> **What you will do**:
Only the lines with "Porcentagem" in the entries below belong in the answer; please copy them.

══════

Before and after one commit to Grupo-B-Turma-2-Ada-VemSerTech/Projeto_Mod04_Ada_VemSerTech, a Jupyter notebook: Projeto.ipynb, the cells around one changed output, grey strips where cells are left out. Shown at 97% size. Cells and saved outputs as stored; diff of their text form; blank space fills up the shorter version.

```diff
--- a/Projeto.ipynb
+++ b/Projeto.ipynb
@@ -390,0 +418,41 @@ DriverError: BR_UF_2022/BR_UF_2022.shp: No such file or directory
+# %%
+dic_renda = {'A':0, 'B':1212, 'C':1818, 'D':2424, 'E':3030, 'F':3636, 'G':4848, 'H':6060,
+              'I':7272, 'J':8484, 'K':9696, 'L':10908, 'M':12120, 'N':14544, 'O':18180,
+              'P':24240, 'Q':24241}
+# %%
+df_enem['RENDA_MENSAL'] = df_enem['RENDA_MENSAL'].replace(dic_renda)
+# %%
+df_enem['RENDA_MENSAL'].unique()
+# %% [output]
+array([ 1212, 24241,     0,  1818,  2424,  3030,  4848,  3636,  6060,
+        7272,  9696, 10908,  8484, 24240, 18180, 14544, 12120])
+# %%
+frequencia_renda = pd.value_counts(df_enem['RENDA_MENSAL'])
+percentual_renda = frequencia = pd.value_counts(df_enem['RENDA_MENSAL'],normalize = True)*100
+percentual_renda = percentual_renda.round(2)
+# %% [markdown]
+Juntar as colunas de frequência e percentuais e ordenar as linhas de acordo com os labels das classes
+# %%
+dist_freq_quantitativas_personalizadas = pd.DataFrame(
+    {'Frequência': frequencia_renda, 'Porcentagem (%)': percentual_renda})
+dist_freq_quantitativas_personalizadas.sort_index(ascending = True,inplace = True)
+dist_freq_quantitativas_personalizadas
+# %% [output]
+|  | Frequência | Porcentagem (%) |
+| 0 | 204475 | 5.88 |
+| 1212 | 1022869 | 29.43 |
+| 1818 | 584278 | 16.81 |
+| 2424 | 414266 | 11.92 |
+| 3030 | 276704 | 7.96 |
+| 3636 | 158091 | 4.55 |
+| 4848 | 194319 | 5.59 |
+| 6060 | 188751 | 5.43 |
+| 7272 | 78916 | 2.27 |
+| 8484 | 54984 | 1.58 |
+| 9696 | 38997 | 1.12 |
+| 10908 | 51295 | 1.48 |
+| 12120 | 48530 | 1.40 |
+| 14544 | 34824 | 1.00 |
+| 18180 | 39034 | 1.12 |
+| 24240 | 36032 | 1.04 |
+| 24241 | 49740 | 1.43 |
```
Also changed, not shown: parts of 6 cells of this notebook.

══════

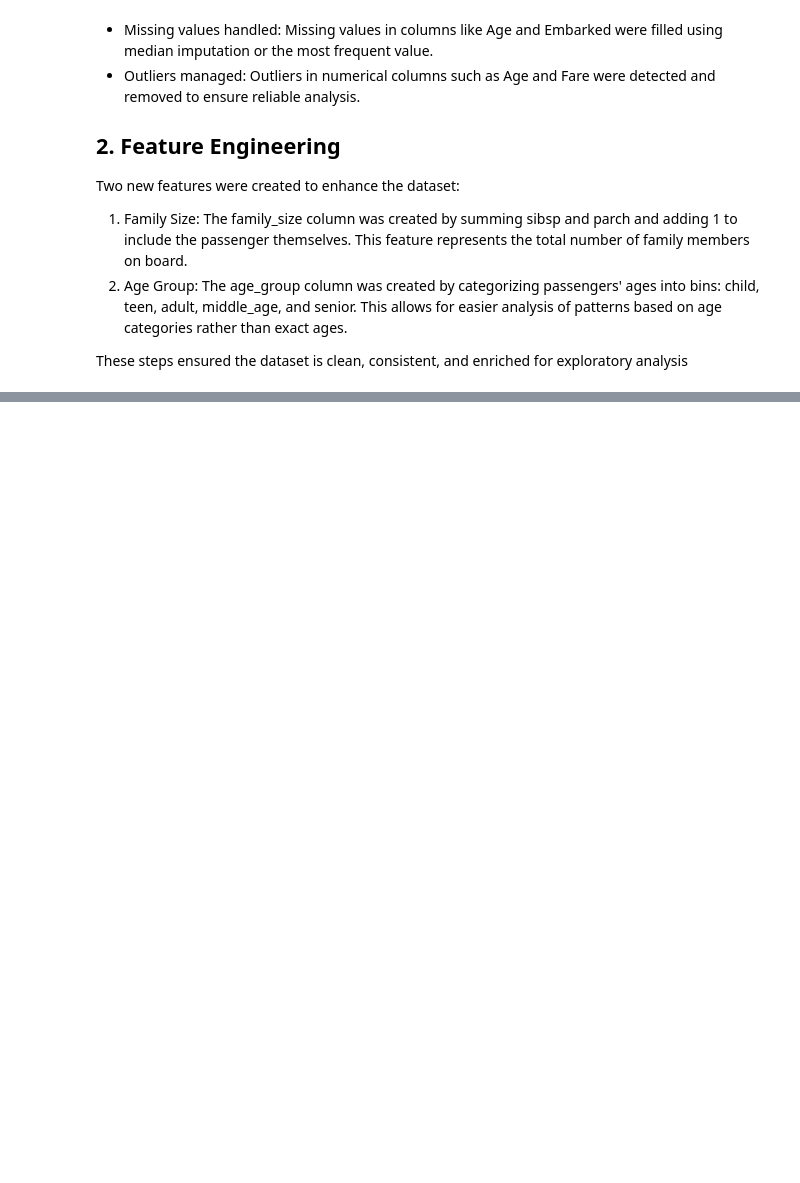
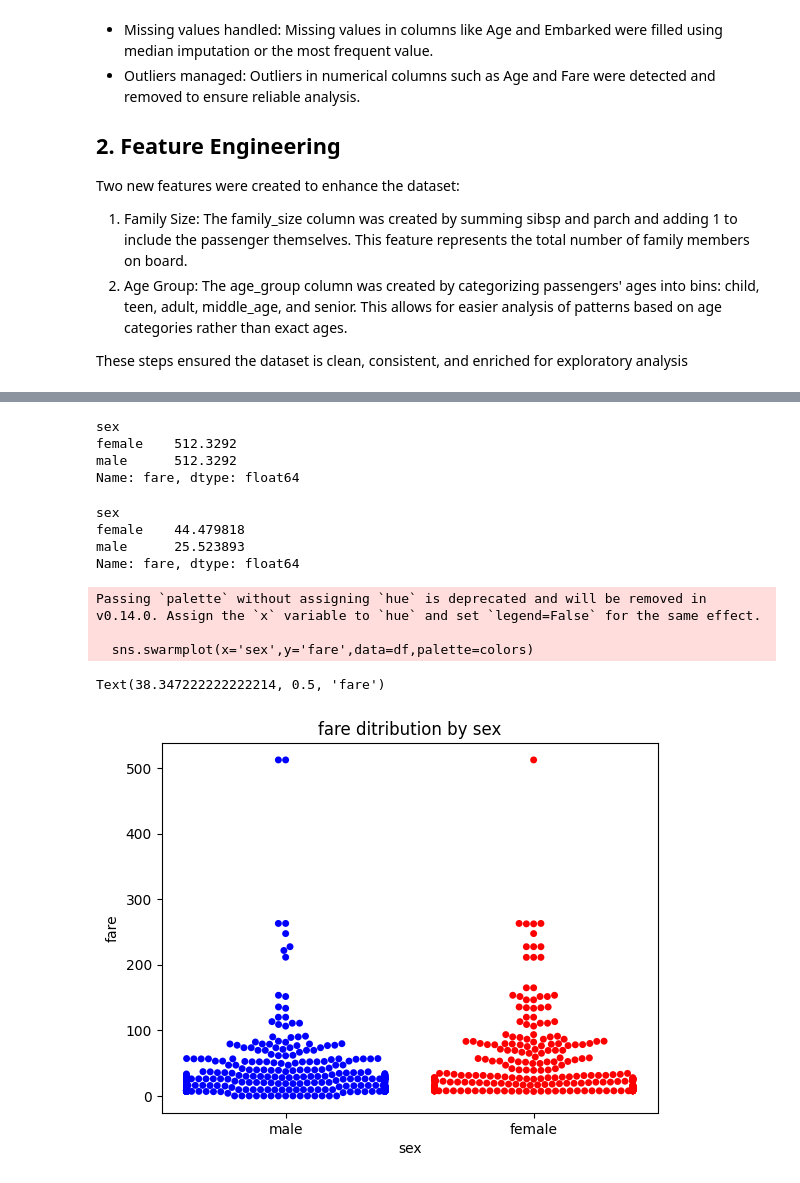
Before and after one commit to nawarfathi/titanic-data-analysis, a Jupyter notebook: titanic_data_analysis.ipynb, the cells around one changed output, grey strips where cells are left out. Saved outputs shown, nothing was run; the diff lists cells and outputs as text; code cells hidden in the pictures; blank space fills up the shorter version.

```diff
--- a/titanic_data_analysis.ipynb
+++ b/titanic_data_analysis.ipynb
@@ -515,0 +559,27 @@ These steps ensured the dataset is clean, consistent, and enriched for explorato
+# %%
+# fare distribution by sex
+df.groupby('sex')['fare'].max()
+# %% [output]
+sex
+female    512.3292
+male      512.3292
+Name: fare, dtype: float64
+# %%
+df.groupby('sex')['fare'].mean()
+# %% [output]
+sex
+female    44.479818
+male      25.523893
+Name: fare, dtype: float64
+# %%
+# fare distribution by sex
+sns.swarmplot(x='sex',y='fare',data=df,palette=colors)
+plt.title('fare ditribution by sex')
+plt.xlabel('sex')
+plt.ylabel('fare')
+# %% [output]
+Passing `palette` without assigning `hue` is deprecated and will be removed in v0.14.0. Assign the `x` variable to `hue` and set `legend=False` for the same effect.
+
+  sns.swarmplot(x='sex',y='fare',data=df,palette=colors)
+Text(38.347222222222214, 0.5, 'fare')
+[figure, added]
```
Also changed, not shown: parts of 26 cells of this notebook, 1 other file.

══════

> **Written solution**:
+    {'Frequência': frequencia_renda, 'Porcentagem (%)': percentual_renda})
+|  | Frequência | Porcentagem (%) |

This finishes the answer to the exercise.